Stanford CARE AAPI Heritage Month Special Events

 Asian American and Pacific Islander Heritage Month (AAPI Heritage Month) is an annual celebration that recognizes the historical and cultural contributions of individuals and groups of Asian and Pacific Islander descent to the United States. Asian Americans and Pacific Islanders are the fastest growing racial group in the United States. 

The effort to officially recognize Asian American and Pacific Islander contributions to the United States began in the late 1970s, and took over 10 years to make it a permanent month-long celebration.

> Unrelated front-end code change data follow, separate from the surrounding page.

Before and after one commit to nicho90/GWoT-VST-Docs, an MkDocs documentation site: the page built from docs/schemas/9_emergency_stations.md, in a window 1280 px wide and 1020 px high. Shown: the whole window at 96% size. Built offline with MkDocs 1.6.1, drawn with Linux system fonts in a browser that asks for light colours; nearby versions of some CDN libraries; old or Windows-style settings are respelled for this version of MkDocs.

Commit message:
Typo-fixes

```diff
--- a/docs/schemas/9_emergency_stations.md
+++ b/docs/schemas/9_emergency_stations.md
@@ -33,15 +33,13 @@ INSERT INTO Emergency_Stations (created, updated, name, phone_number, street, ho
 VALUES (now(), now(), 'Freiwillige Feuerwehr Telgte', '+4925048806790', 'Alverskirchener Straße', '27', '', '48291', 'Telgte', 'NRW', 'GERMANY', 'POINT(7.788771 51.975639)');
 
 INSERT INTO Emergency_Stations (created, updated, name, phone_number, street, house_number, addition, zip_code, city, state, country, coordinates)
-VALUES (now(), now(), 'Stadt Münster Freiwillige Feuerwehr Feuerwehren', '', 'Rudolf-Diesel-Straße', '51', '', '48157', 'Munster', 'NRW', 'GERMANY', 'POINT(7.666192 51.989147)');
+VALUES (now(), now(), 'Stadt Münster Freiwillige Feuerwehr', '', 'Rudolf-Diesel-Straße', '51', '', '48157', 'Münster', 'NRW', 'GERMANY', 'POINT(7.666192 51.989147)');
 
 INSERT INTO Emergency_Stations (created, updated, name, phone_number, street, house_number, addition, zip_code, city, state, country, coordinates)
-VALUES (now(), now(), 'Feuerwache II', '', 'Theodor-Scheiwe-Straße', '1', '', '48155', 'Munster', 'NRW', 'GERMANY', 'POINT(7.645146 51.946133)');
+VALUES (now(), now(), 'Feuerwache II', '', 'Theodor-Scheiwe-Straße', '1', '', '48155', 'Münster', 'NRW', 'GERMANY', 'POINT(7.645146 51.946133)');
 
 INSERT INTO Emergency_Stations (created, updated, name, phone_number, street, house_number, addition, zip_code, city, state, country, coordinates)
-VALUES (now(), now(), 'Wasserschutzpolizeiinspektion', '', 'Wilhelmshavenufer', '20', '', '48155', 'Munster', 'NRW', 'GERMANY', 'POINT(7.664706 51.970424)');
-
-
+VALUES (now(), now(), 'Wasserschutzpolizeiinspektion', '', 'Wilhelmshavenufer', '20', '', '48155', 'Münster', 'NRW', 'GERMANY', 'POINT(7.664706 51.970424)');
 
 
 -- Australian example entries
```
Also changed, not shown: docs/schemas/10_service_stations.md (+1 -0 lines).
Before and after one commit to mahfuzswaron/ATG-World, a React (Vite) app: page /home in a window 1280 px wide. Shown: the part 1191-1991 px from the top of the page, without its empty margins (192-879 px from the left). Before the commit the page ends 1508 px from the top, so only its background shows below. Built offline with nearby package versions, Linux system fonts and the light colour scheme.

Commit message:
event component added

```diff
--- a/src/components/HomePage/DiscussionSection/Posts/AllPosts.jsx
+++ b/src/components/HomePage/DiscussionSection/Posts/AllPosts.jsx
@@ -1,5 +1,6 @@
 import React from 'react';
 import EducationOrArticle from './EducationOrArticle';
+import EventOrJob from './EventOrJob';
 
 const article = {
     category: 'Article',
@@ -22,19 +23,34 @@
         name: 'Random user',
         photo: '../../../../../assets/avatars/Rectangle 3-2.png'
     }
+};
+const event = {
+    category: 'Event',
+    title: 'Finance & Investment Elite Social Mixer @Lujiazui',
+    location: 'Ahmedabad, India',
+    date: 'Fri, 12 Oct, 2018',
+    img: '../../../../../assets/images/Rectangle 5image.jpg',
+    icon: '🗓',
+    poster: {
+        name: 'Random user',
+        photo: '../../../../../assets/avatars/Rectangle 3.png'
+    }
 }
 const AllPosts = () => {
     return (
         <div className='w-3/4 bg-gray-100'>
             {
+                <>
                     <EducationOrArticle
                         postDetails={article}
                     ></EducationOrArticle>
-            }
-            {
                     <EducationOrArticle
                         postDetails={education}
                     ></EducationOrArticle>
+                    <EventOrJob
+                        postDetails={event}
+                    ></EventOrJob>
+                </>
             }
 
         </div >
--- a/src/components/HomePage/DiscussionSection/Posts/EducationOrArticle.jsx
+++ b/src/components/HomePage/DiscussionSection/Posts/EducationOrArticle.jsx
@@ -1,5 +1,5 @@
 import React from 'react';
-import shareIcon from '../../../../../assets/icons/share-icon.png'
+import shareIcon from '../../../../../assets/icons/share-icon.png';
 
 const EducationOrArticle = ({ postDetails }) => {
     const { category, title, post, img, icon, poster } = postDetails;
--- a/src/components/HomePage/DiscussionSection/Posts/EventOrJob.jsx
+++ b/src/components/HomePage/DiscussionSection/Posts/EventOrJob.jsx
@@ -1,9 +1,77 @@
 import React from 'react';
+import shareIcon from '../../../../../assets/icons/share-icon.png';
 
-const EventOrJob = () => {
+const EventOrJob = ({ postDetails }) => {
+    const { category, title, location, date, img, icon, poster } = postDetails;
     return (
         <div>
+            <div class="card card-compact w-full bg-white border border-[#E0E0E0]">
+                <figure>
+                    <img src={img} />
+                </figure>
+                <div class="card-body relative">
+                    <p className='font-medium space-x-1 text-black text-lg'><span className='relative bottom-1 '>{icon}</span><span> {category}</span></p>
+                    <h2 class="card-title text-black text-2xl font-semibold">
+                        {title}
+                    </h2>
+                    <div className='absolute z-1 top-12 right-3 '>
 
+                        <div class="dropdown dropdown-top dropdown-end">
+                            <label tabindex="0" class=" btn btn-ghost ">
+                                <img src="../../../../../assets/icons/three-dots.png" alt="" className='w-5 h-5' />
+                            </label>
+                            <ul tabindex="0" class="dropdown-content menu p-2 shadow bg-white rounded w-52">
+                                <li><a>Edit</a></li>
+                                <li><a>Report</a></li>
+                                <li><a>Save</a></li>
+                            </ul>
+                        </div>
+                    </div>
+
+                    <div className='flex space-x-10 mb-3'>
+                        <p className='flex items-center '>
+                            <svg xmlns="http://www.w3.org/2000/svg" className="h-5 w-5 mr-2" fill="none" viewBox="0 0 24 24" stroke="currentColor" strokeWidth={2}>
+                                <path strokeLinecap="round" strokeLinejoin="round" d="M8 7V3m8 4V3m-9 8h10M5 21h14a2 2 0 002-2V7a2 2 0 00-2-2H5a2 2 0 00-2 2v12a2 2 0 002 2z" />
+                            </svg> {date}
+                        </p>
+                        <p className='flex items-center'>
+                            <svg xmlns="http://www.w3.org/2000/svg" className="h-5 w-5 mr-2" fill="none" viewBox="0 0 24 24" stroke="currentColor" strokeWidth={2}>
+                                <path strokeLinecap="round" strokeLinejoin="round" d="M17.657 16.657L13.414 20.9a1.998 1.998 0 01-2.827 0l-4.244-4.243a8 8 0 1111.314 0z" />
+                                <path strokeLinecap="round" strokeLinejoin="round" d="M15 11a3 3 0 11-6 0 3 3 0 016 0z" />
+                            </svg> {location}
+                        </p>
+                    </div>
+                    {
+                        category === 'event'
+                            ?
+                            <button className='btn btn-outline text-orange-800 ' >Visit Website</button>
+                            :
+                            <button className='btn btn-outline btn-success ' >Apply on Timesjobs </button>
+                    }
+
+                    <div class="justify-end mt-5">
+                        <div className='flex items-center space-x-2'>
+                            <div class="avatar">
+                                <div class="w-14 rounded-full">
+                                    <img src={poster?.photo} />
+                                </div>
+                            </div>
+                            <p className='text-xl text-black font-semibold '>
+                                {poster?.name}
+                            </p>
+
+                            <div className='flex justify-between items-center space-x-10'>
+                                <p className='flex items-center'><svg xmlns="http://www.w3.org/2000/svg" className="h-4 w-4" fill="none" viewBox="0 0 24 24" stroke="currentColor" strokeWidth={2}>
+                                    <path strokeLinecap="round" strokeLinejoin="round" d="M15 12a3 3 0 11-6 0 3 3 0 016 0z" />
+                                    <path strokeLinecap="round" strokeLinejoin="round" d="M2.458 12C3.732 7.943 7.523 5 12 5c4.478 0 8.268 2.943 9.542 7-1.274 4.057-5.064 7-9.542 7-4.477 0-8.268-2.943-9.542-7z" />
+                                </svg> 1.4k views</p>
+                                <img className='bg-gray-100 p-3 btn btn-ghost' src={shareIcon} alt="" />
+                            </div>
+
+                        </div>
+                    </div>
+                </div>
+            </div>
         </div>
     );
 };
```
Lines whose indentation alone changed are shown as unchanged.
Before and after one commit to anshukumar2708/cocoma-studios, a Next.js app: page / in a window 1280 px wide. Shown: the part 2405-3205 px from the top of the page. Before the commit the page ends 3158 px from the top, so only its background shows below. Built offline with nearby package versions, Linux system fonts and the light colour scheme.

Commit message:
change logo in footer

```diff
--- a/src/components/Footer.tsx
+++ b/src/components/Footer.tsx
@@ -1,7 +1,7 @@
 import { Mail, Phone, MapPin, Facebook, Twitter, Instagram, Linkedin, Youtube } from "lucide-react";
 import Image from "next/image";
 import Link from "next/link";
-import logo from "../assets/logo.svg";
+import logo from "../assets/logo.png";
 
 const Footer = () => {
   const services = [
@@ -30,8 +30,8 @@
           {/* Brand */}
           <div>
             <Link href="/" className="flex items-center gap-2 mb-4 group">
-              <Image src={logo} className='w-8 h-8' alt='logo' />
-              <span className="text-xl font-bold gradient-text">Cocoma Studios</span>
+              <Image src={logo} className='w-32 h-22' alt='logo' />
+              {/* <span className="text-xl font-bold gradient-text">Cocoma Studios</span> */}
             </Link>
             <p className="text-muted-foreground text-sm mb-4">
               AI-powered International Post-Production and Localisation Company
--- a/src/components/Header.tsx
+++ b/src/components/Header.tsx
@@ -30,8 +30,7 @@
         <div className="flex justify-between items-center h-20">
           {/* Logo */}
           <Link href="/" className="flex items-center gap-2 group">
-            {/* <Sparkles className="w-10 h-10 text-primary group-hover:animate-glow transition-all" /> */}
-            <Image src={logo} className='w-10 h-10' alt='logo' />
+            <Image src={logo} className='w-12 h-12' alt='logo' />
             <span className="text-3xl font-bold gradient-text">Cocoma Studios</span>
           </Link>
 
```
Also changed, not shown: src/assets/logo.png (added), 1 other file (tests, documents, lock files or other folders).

In 1977, New York representative Frank Horton introduced House Joint Resolution 540, which proposed proclaiming the first 10 days of May as Asian/Pacific American Heritage Week. Hawaii Senator Daniel Inouye introduced a similar joint resolution the same year. When the resolutions did not pass, representative Horton introduced House Joint Resolution 1007 the following year, which requested the president to proclaim a week during the first 10 days of May starting in 1979, including May 7 and 10, as Asian/Pacific American Heritage Week.

After the House and the Senate passed the Resolution, President Jimmy Carter signed it into Public Law 95-419 on October 5, 1978. From 1980 to 1990, each president passed annual proclamations for Asian/Pacific American Heritage Week. In 1990, Congress expanded the observance from a week to a month. May was annually designated as Asian/Pacific American Heritage Month in 1992 under the George H. W. Bush administration with the passing of Public Law 102-540. Asian/Pacific American Heritage Month was renamed as AAPI Heritage Month in 2009.

Each year, AAPI Heritage Month is celebrated with community festivals, government sponsored activities, and educational activities for community. Come celebrate Stanford CARE 2023 AAPI Heritage Month and AAPI Health Awareness Month events:

May of 2023

Hybrid Film Screening and Discussion: Engaging Asian American Youth and Their Families in Quality Mental Health Services

Part I: Documentary Movie Screening “Try Harder!”

The kids are stressed out at Lowell High School, San Francisco’s academic pressure cooker. With a majority Asian American student body, high-achieving seniors share their dreams and anxieties about getting into a top university. But is college worth the grind?

Part II: Panel Discussion: Engaging Asian American Youth and Their Families in Quality Mental Health Services

Research indicates that Asian American youth have similar community rates of mental health problems in comparison to non-Hispanic White youth in the United States. However, Asian Americans are among the least to utilize mental health services, and Asian American youth have a higher level of unmet mental health needs than White youth. For example, Yeh and colleagues (2003) found that 72% of Asian/Pacific Islander at-risk youth had unmet mental health needs compared to 31% of their Non-Hispanic White counterparts. Please join us in examining the reasons for the lack of engagement in mental health services of Asian American youth and their families and explore strategies to enhance their treatment engagement.


  • Debbie Lum, Director/ Producer of Try Harder!
  • Dr. Rona Hu, Stanford CARE Director of Psychiatry and Behavioral Sciences
  • Kian Mojabi, A Lowell high school graduate featured in Try Harder!
  • Cathy Zhao, Chief Laughing Officer, Laugh It Out Hub


  • Lisa Kim, Senior Manager, Media Relations, Stanford Health Care, School of Medicine

This event is sponsored by Stanford Center for Asian Health Research and Education in partnership with Stanford Heath Library, the American Medical Women’s Association, and Asian Health Services. We extend our thanks to our community partners Laugh it Out Hub, Stanford Asian Pacific American Alumni Club, and Asian Leaders Alliance.

May of 2022

About the AANHPI Birth Equity Conference:

In California, 16% of births are among Asian American, Native Hawaiian, and Pacific Islander (AANHPI) families, with significant disparities in quality of care for mothers and babies. Some AANHPI mothers experience higher rates of low risk-cesarean birth and episiotomies compared to other populations, and AANHPI infants have disparate rates of receiving any breastmilk on hospital discharge. AANHPI mothers have reported concerning experiences of discrimination based on their race/ethnicity and language, reported symptoms of depression and anxiety during and after pregnancy, and gaps in practical and emotional support postpartum. However, little is known regarding the care and outcomes affecting individual groups of AANHPI.

 Stanford CARE  sponsored AANHPI Birth Equity conference will provide a platform to engage with AANHPI families, their caregivers and key stakeholders in maternal and neonatal quality to identify key drivers of inequitable care and outcomes and provide directions for improvement.